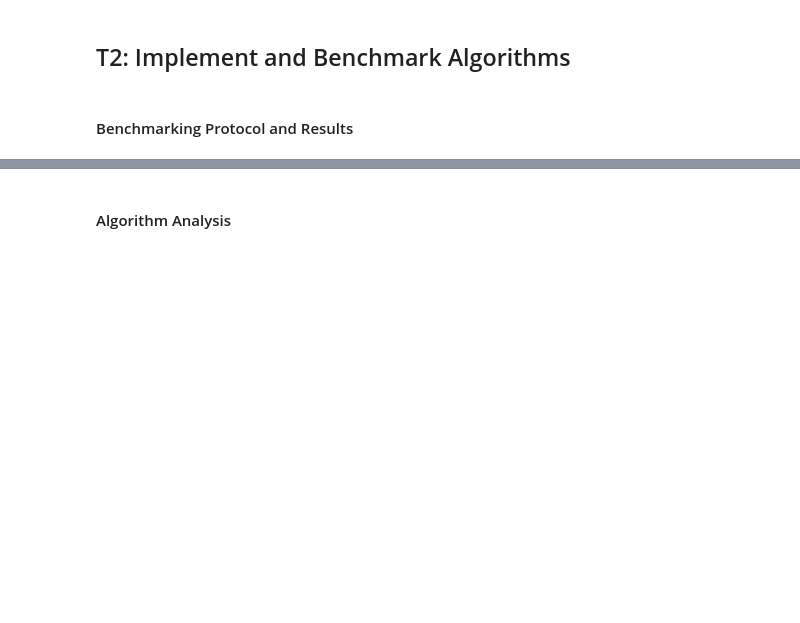
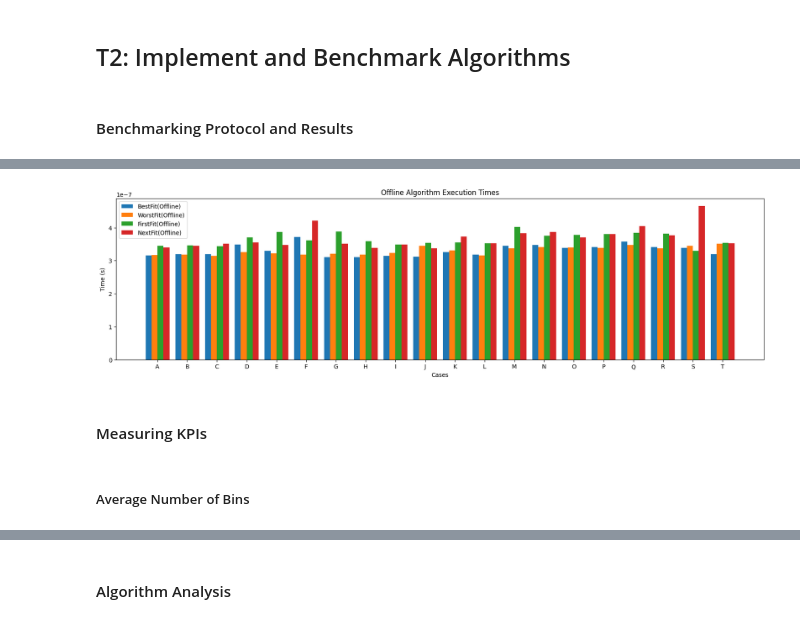
Before and after one commit to adampodolak/Bin-Packing-Lab, a Jupyter notebook: report.ipynb, the cells around one changed output, grey strips where cells are left out. Cells and saved outputs as stored; diff of their text form; code cells hidden in the pictures; blank space fills up the shorter version.

```diff
--- a/report.ipynb
+++ b/report.ipynb
@@ -91,0 +95,5 @@ print(list(bench.get_values()))
+# %%
+nf_offline = [results[name] for name in results if name.endswith('nf-online')]
+bf_offline = [results[name] for name in results if name.endswith('bf-online')]
+wf_offline = [results[name] for name in results if name.endswith('wf-online')]
+ff_offline = [results[name] for name in results if name.endswith('ff-online')]
@@ -91,0 +127,21 @@ print(list(bench.get_values()))
+# %%
+#runtimes for offline algorithms
+plt.rcParams["figure.figsize"] = [20, 5]
+plt.bar(x - 0.3, bf_offline, 0.2, label = 'BestFit(Offline)')
+plt.bar(x - 0.1, wf_offline, 0.2, label = 'WorstFit(Offline)')
+plt.bar(x + 0.1, ff_offline, 0.2, label = 'FirstFit(Offline)')
+plt.bar(x + 0.3, nf_offline, 0.2, label = 'NextFit(Offline)')
+
+
+plt.xticks(x, (ascii_uppercase[i] for i in range(num_cases)))
+plt.title("Offline Algorithm Execution Times")
+plt.xlabel('Cases')
+plt.ylabel('Time (s)')
+plt.legend()
+plt.show()
+# %% [output]
+[figure, added]
+# %% [markdown]
+#### Measuring KPIs
+# %% [markdown]
+##### Average Number of Bins
```
Also changed, not shown: parts of 29 cells of this notebook, 8 other files.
--------------------------------------------------
**Directions**: Every entry above should be printed again exactly, except for the pictures.

**Reply**:
Before and after one commit to adampodolak/Bin-Packing-Lab, a Jupyter notebook: report.ipynb, the cells around one changed output, grey strips where cells are left out. Cells and saved outputs as stored; diff of their text form; code cells hidden in the pictures; blank space fills up the shorter version.

```diff
--- a/report.ipynb
+++ b/report.ipynb
@@ -91,0 +95,5 @@ print(list(bench.get_values()))
+# %%
+nf_offline = [results[name] for name in results if name.endswith('nf-online')]
+bf_offline = [results[name] for name in results if name.endswith('bf-online')]
+wf_offline = [results[name] for name in results if name.endswith('wf-online')]
+ff_offline = [results[name] for name in results if name.endswith('ff-online')]
@@ -91,0 +127,21 @@ print(list(bench.get_values()))
+# %%
+#runtimes for offline algorithms
+plt.rcParams["figure.figsize"] = [20, 5]
+plt.bar(x - 0.3, bf_offline, 0.2, label = 'BestFit(Offline)')
+plt.bar(x - 0.1, wf_offline, 0.2, label = 'WorstFit(Offline)')
+plt.bar(x + 0.1, ff_offline, 0.2, label = 'FirstFit(Offline)')
+plt.bar(x + 0.3, nf_offline, 0.2, label = 'NextFit(Offline)')
+
+
+plt.xticks(x, (ascii_uppercase[i] for i in range(num_cases)))
+plt.title("Offline Algorithm Execution Times")
+plt.xlabel('Cases')
+plt.ylabel('Time (s)')
+plt.legend()
+plt.show()
+# %% [output]
+[figure, added]
+# %% [markdown]
+#### Measuring KPIs
+# %% [markdown]
+##### Average Number of Bins
```
Also changed, not shown: parts of 29 cells of this notebook, 8 other files.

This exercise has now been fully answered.